Today, at its annual Minds + Machine conference in San Francisco, GE announced that the Predix platform had grown into a big business with $5 billion in revenues and $6 billion in orders expected this year.
The company also made a slew of other announcements including Predix.io, their Platform as a Service offering, which enables companies to build their own custom applications on top of Predix. The program has about 4000 developers today, and GE is hoping for 20,000 by next year — although the vast majority of these will be from GE and its ISV partners for now.
This is very much like the Salesforce 1 approach to development where Salesforce has provided a platform and companies have built custom solutions and entire businesses on top of it. GE is likely looking at a much more modest uptake with its platform, but it is a similar idea.

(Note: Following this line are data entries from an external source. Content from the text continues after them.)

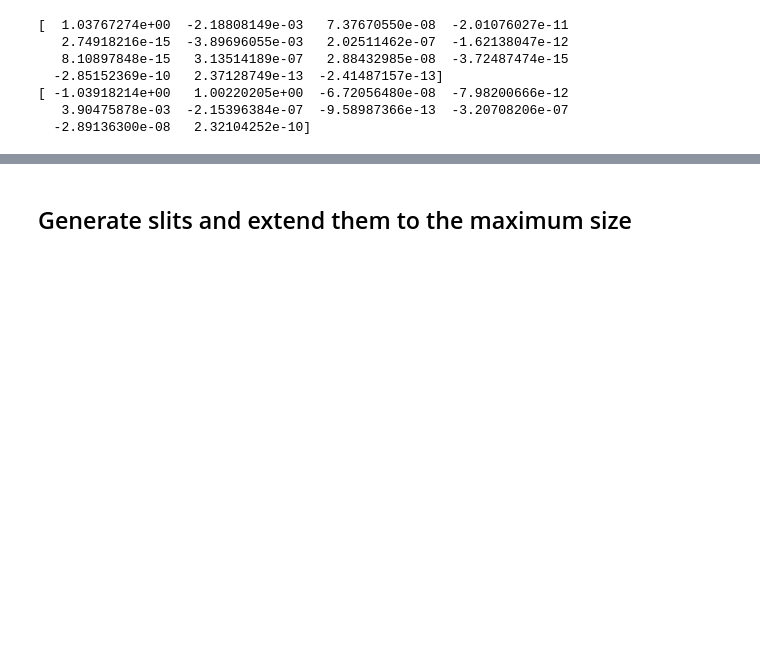
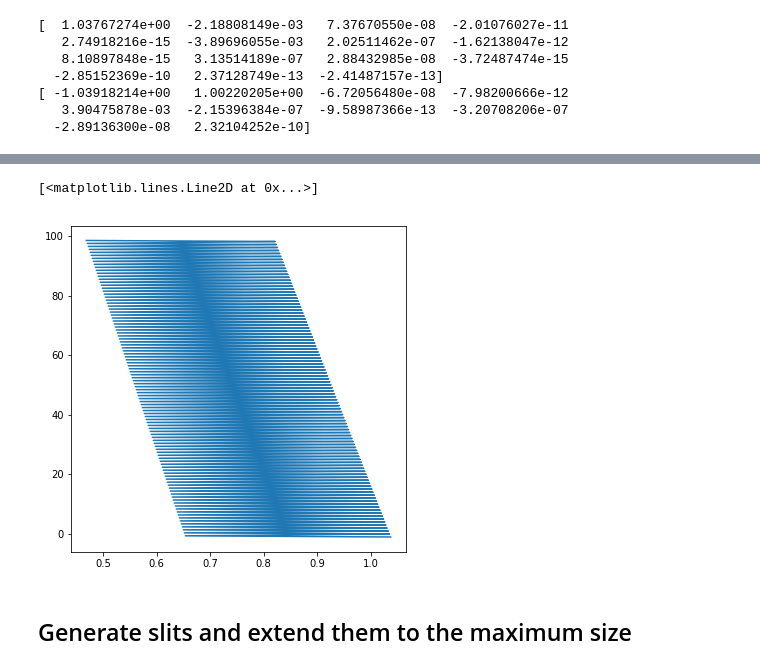
Before and after one commit to KeckObservatory/SlitmaskDesignTool, a Jupyter notebook: PythonConversionByLR/dsimulator.ipynb, the cells around one changed output, grey strips where cells are left out. Saved outputs shown, nothing was run; the diff lists cells and outputs as text; code cells hidden in the pictures; blank space fills up the shorter version.

```diff
--- a/PythonConversionByLR/dsimulator.ipynb
+++ b/PythonConversionByLR/dsimulator.ipynb
@@ -370,6 +393,11 @@ print(py1.parameters)
 # %%
-#plt.figure(figsize=(6,6))
-#plt.plot(xout_fit,yout_fit)
+xout_fit = px1(xin,yin)
+yout_fit = py1(xin,yin)
+plt.figure(figsize=(6,6))
+plt.plot(xout_fit,yout_fit)
+# %% [output]
+[<matplotlib.lines.Line2D at 0x...>]
+[figure, added]
 # %%
 #plt.figure(figsize=(6,6))
 #plt.plot(xout_fit,yout_fit)
```
Also changed, not shown: parts of 7 cells of this notebook.
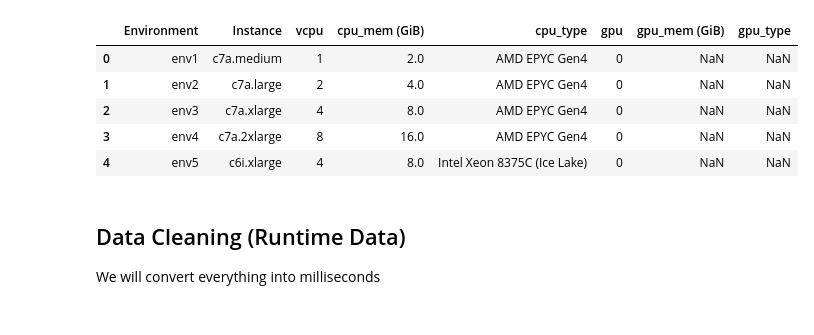
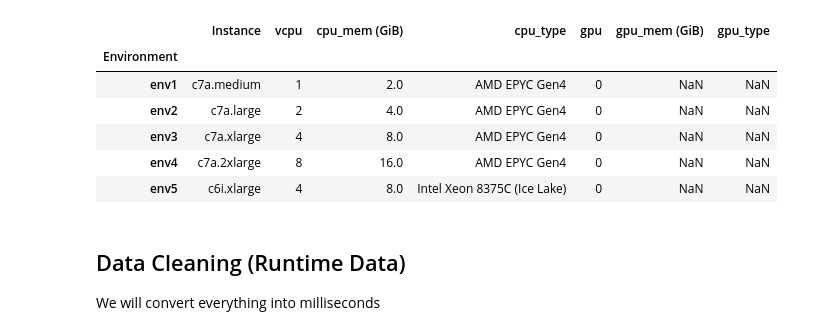
Before and after one commit to louiecai/DSC-180B-Hardware-Acceleration, a Jupyter notebook: data_analysis.ipynb, the cells around one changed output. Saved outputs shown, nothing was run; the diff lists cells and outputs as text; code cells hidden in the pictures.

Commit message:
Fixed something in the processor file. Added some data analysis on env1-env10. Large Sample Data file has also been updated

```diff
--- a/data_analysis.ipynb
+++ b/data_analysis.ipynb
@@ -5,13 +7,15 @@ import re
 # %%
-env_data = pd.read_csv("data/env_data.csv", index_col=0)
+# Load data about environment specs
+env_data = pd.read_csv("data/env_data.csv", index_col=0).set_index("Environment")
 env_data.head()
 # %% [output]
-|  | Environment | Instance | vcpu | cpu_mem (GiB) | cpu_type | gpu | gpu_mem (GiB) | gpu_type |
-| 0 | env1 | c7a.medium | 1 | 2.0 | AMD EPYC Gen4 | 0 | NaN | NaN |
-| 1 | env2 | c7a.large | 2 | 4.0 | AMD EPYC Gen4 | 0 | NaN | NaN |
-| 2 | env3 | c7a.xlarge | 4 | 8.0 | AMD EPYC Gen4 | 0 | NaN | NaN |
-| 3 | env4 | c7a.2xlarge | 8 | 16.0 | AMD EPYC Gen4 | 0 | NaN | NaN |
-| 4 | env5 | c6i.xlarge | 4 | 8.0 | Intel Xeon 8375C (Ice Lake) | 0 | NaN | NaN |
+|  | Instance | vcpu | cpu_mem (GiB) | cpu_type | gpu | gpu_mem (GiB) | gpu_type |
+| Environment |  |  |  |  |  |  |  |
+| env1 | c7a.medium | 1 | 2.0 | AMD EPYC Gen4 | 0 | NaN | NaN |
+| env2 | c7a.large | 2 | 4.0 | AMD EPYC Gen4 | 0 | NaN | NaN |
+| env3 | c7a.xlarge | 4 | 8.0 | AMD EPYC Gen4 | 0 | NaN | NaN |
+| env4 | c7a.2xlarge | 8 | 16.0 | AMD EPYC Gen4 | 0 | NaN | NaN |
+| env5 | c6i.xlarge | 4 | 8.0 | Intel Xeon 8375C (Ice Lake) | 0 | NaN | NaN |
 # %% [markdown]
 ## Data Cleaning (Runtime Data)
 We will convert everything into milliseconds
```
Also changed, not shown: parts of 32 cells of this notebook, 3 other files.
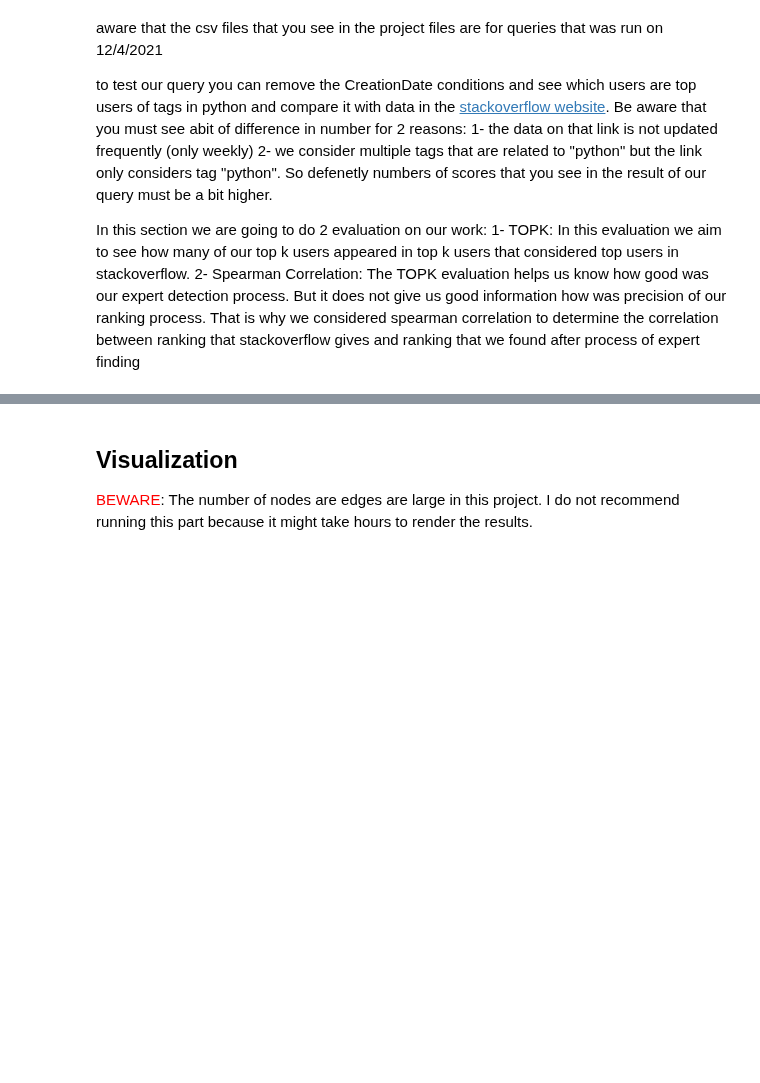
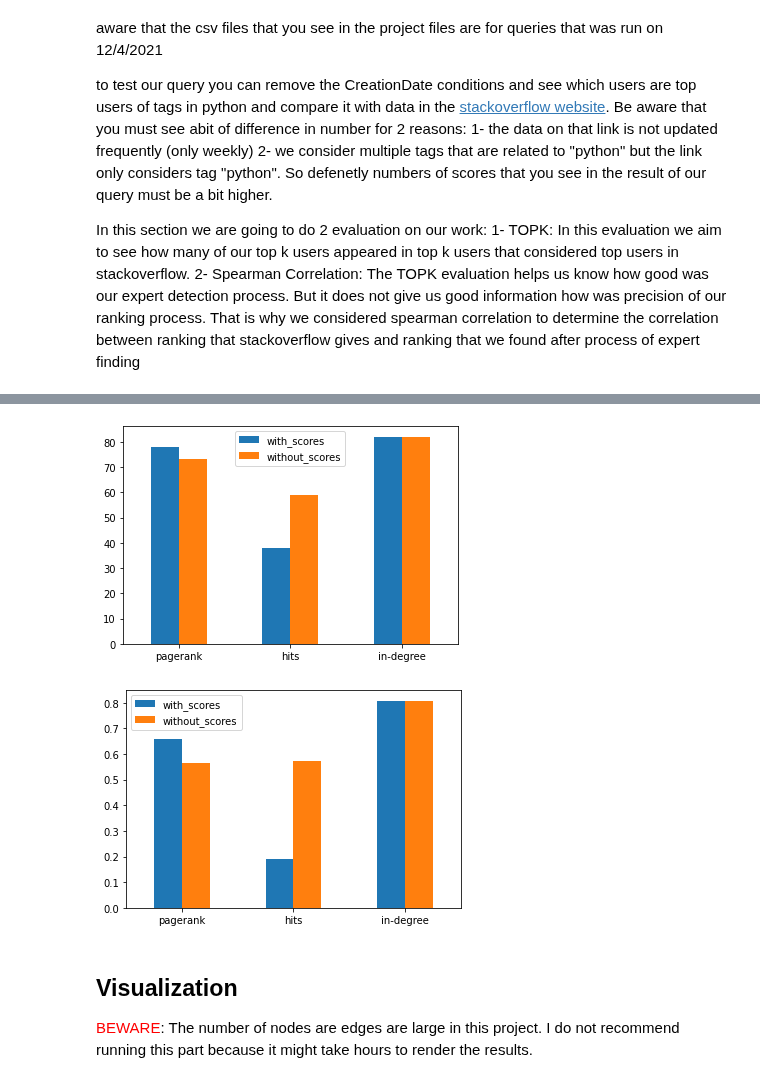
Before and after one commit to behnam7171/SocialWeb, a Jupyter notebook: research_project.ipynb, the cells around one changed output, grey strips where cells are left out. Cells and saved outputs as stored; diff of their text form; code cells hidden in the pictures; blank space fills up the shorter version.

Commit message:
evaluation add with and without score

```diff
--- a/research_project.ipynb
+++ b/research_project.ipynb
@@ -42,3 +55,6 @@ G = nx.DiGraph()
+# %%
+G_with_scores = nx.DiGraph()
+G_without_scores = nx.DiGraph()
 # %% [markdown]
 Reading the edges from CSV file and generating raw edges and appending them as tuples inside a list
 # %%
@@ -375,3 +299,43 @@ plt.show()
+# %%
+# data to plot
+
+n_groups = 2
+gws_pagerank = sen_rank_evalauation_result*100
+gws_Hits = Hits_Rank_evalauation_result*100
+gws_Degree_Centrality = Degree_Centrality_Rank_evalauation_result*100
+
+gwos_pagerank = gwos_sen_rank_evalauation_result*100
+gwos_Hits = gwos_Hits_Rank_evalauation_result*100
+gwos_Degree_Centrality = gwos_Degree_Centrality_Rank_evalauation_result*100
+
+# create plot
+speed = [gws_pagerank, gws_Hits, gws_Degree_Centrality]
+lifespan = [gwos_pagerank, gwos_Hits, gwos_Degree_Centrality]
+index = ['pagerank', 'hits', 'in-degree']
+df = pd.DataFrame({'with_scores': speed,
+                   'without_scores': lifespan}, index=index)
+ax = df.plot.bar(rot=0)
+
+
+n_groups = 2
+gws_pagerank = spearman_evaluation_sen
+gws_Hits = spearman_evaluation_Hits
+gws_Degree_Centrality = spearman_evaluation_Degree_Centrality
+
+gwos_pagerank = gwos_spearman_evaluation_sen
+gwos_Hits = gwos_spearman_evaluation_Hits
+gwos_Degree_Centrality = gwos_spearman_evaluation_Degree_Centrality
+
+speed = [gws_pagerank, gws_Hits, gws_Degree_Centrality]
+lifespan = [gwos_pagerank, gwos_Hits, gwos_Degree_Centrality]
+index = ['pagerank', 'hits', 'in-degree']
+df = pd.DataFrame({'with_scores': speed,
+                   'without_scores': lifespan}, index=index)
+ax = df.plot.bar(rot=0)
+# create plot
+# %% [output]
+[figure, added]
+[figure, added]
 # %% [markdown]
 ## Visualization
 
```
Also changed, not shown: parts of 11 cells of this notebook.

Today’s announcement comes on the heels of the company’s August news that it would be offering Infrastructure services to developers on Predix as well. That was a bold move in a crowded market, but GE is trying to offer a soup-to-nuts menu of industrial cloud services. This is similar in some ways to IBM’s cloud strategy with SoftLayer for infrastructure, Bluemix for developers and a portfolio of SaaS products as well.
To fill in that last piece, GE is also offering some industrial software packages on top of Predix to prime the development pump. These include Brilliant Factory and Digital Power Plant, two products designed to help squeeze more efficiencies out these verticals Both products were announced today at Minds + Machines.
These two tools are part of new generation of software that is using big data to make industrial workflows more efficient. In the case of the power plant software, it reads information from sensors and other sources and based on that data provides ways to generate more electricity from the same equipment.
“We are connecting real-time controls and sub-systems and creating models for optimizing [the system]. We use sensor data, then work against models and adjust controls in real time based on that,” Bill Ruh, vice president and global technology director at General Electric told TechCrunch.
He claims that using this suite of tools, the company has been able to squeeze out 20 percent more electricity from wind turbine farms running the software.
Brilliant Factories does something similar for factories, looking at the body of data, comparing it against a model and getting the maximum amount of usage out of machines. GE developed these tools for its own factories and is now making it available for customers, Ruh said.
The software helps factory managers by sending warnings when data shows an imminent part or machine failure, so they can plan accordingly. It also helps optimize the job scheduling based on factors such as how much pressure the equipment can take.
In fact, Ruh says companies running this software can expect $230 million in savings per plant over 20 years, which if true is obviously significant.
Finally, GE is announcing more capability around Wurldtech , the security company it bought last year. The company is protecting more than 4000 wind turbines, gas pipelines and similar industrial equipment from cyber attack. These kinds of equipment require a different kind of protection from the datacenter, Ruh said.
This bushel of announcements is meant to showcase Predix’s capabilities. GE is hoping that as it builds out the platform, it can begin to rely on it as a growing source of business. It sees big growth ahead, predicting business will triple to $15 billion in revenue by 2020.